The visual effects by Weta Digital seem to rely too much on CG, and not always rendered convincingly (example: some of the goblins in Goblin Town look more like Muppets), which is surprising considering how the same effects studio revolutionized CG with their work on Avatar.
LOTR veteran Howard Shore returns to score the film, and his work this time is good but not great. The best music, one song aside, seems to be cues from LOTR.
In general, the most solid aspect of the film is its cast. Martin Freeman is well-cast as the young Bilbo Baggins, living a comfortable life in the Shire before he’s whisked away on an adventure into the wider, and wilder, world of Middle Earth. Ian Holm also returns as the older Bilbo, in framing scenes set on the same day as his eleventy-first birthday (as seen in The Lord of the Rings: The Fellowship of the Ring), and Elijah Wood makes a brief appearance as Frodo.
Among other returning LOTR cast members, Ian McKellen is Ian McKellen, meaning he demonstrates once again why he was born to play the pivotal role of Gandalf. Christopher Lee, Cate Blanchett and Hugo Weaving also return as wizard Saruman the White, and the elves Galadriel and Elrond, but don’t quite recapture the effortless perfection of their previous performances.
One returning actor, however, completely steals the film. Andy Serkis, once again playing the motion capture Gollum to perfection. It’s a more humorous performance this time, but he shines. The scene between Freeman’s Bilbo and Serkis’ Gollum represents the film at its absolute best.
Among the new cast members, Richard Armitage is a heroic and proud Thorin Oakenshield, former Doctor Who star Sylvester McCoy does what he can with the role of Radagast but can’t salvage the mess the writers made of his character, Benedict Cumberbatch’s two motion capture characters Smaug and the Necromancer are only very briefly seen so no real judgment can be rendered, and Ken Stott stands out from the rest of the dwarves as Balin. The problem is there’s too many dwarves, and the film doesn’t give most of them much to do to really have a chance to stand out.
The acting was harder to judge than usual, because High Frame Rate’s tendency to exaggerate character movements, including gestures and facial expressions, also makes the performances seem exaggerated. If this format continues to be used, actors will have to learn to underact.

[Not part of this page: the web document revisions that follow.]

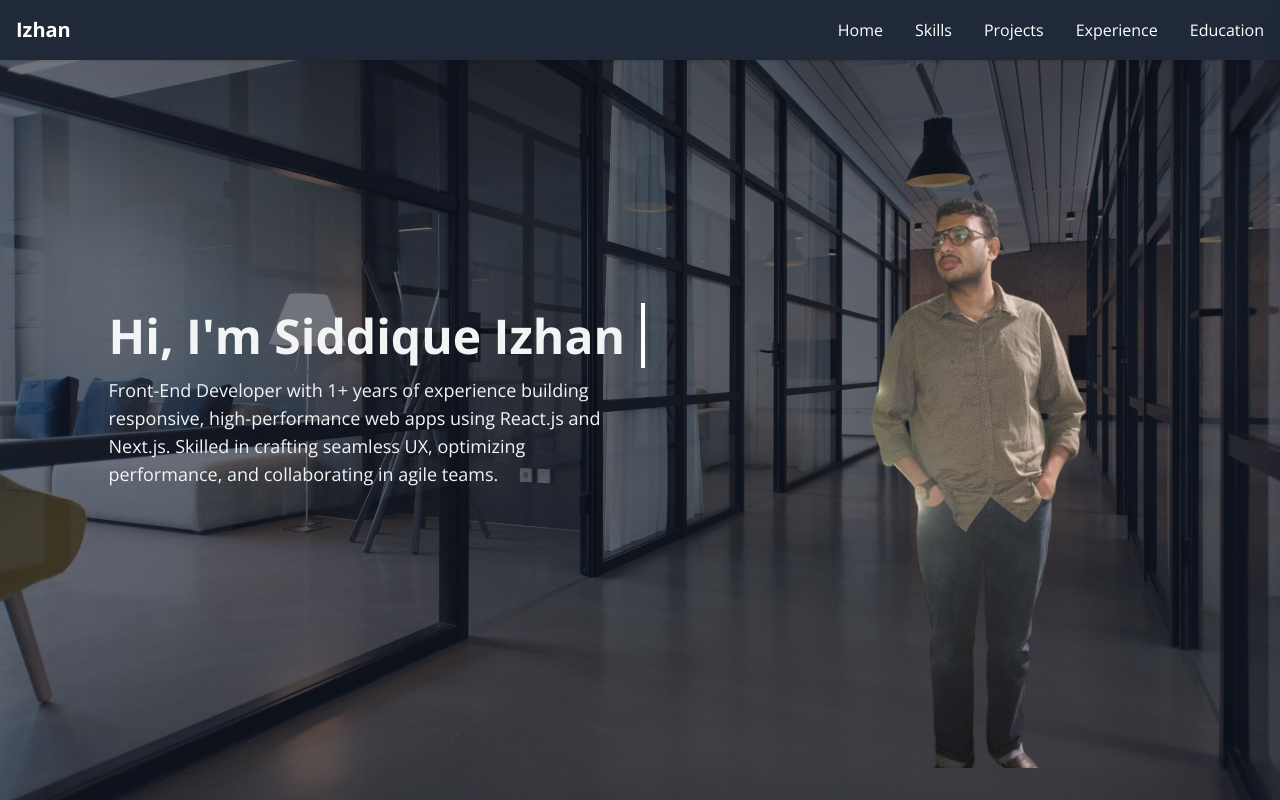
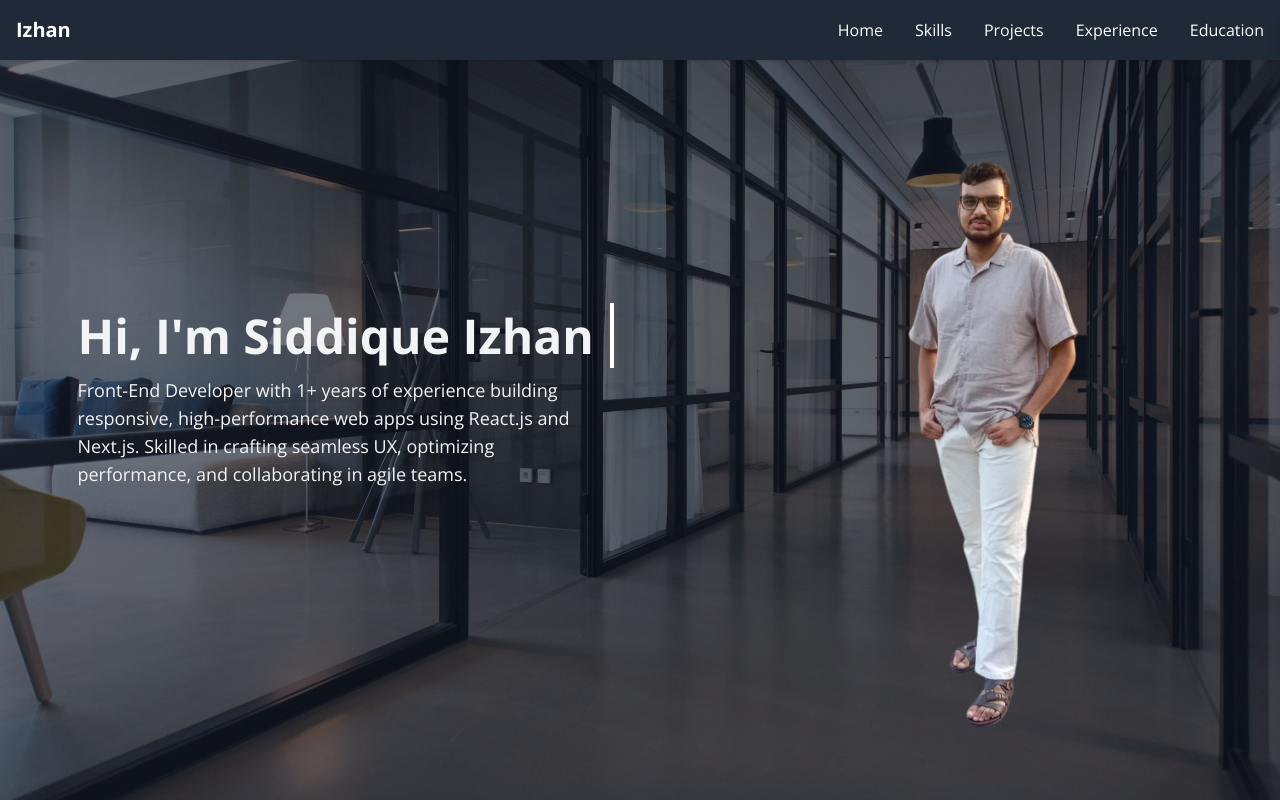
Before and after one commit to SiddiqueIzhan/My-Portfolio-App, a React (Vite) app: page / in a window 1280 px wide. Shown: the top 800 px of the page. Built offline with nearby package versions, Linux system fonts and the light colour scheme.

Commit message:
changed-photo

```diff
--- a/src/components/Home.jsx
+++ b/src/components/Home.jsx
@@ -17,25 +17,23 @@ const Home = ({ text, speed = 150 }) => {
   return (
     <section
       id="home"
-      className="min-h-screen flex flex-col items-center justify-center text-center px-4 sm:px-6 md:px-12 relative overflow-hidden"
+      className="max-h-screen flex flex-col items-center justify-center text-center px-4 sm:px-6 md:px-12 relative overflow-hidden"
     >
       <img
         src="\cover-photo.jpg"
         alt="Cover Background"
         className="absolute inset-0 w-full h-full object-cover opacity-40 z-0"
       />
-      <div className="relative z-10 flex flex-col md:flex-row items-center justify-between gap-16 text-left mt-32 md:mt-0 md:gap-0">
+      <div className="relative z-10 flex flex-col md:flex-row items-center justify-between text-left mt-64 md:mt-0 md:gap-16">
         {/* Left Section with Typing Animation */}
         <motion.div
-          className="w-[90vw] md:max-w-[535px] md:mr-12 px-4 md:p-0"
+          className="w-[90vw] md:max-w-[535px] max-h-1/2 md:mr-12 px-4 md:p-0"
           initial={{ opacity: 0, x: -50 }}
           animate={{ opacity: 1, x: 0 }}
           transition={{ duration: 1 }}
         >
           <h1 className="text-2xl sm:text-4xl md:text-5xl font-bold">
-            <span
-              className="overflow-hidden whitespace-wrap md:whitespace-nowrap border-r-4 border-white pr-4"
-            >
+            <span className="overflow-hidden whitespace-wrap md:whitespace-nowrap border-r-4 border-white pr-4">
               {displayedText}
             </span>
           </h1>
@@ -49,15 +47,15 @@ const Home = ({ text, speed = 150 }) => {
 
         {/* Right Section with Sliding Image */}
         <motion.div
-          className="w-full md:w-1/2 flex justify-center md:ml-24"
+          className="w-full md:w-1/2 max-h-1/2 md:max-h-lvh flex justify-center overflow-hidden relative bottom-16 -left-4 md:static"
           initial={{ opacity: 0, x: 50 }}
           animate={{ opacity: 1, x: 0 }}
           transition={{ duration: 1 }}
         >
           <img
-            src="\Siddique Photo.png"
+            src="\Siddique-izhan-png.png"
             alt="Profile"
-            className="w-64 h-96 md:w-96 md:h-[576px] object-cover md:mt-40 transform -scale-x-100"
+            className="h-[600px] md:h-[850px] object-cover"
           />
         </motion.div>
       </div>
```
Also changed, not shown: public/Siddique-izhan-png.png (added).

After seeing the LOTR films well over a dozen times each, I still remain emotionally invested in the story from the first scene to the last. I never really felt that while watching this film. I really think part of it is the High Frame Rate, which was more distraction then benefit. Any time a film’s format serves to point out that it’s all fakery, it’s not good, unless the filmmaker’s intent is to point out that it’s all fakery, which isn’t the intent here.
Now if you get the impression that I’m calling The Hobbit: An Unexpected Journey the worst film ever, that’s really not the case. It’s just disappointing based on the expectations I had. Some people will no doubt find it entertaining. It just didn’t have the same magic for me, and I’m saddened by that. I first read the The Hobbit as a child in the late 1970s, and it’s where my love of the fantasy genre began. I expected the film version to be better.
Disclaimer: I found the High Frame Rate format to be so fake looking and distracting, that it no doubt made it even harder for me to get into the film. Which means that my review is biased by how I experienced the film. So if you are going to see this film, I would suggest seeing it in 2D or standard 3D. If you like the film enough to want to see it a second time, maybe then you could see it in HFR 3D if you’re really curious.
[2.5 out of 5 stars]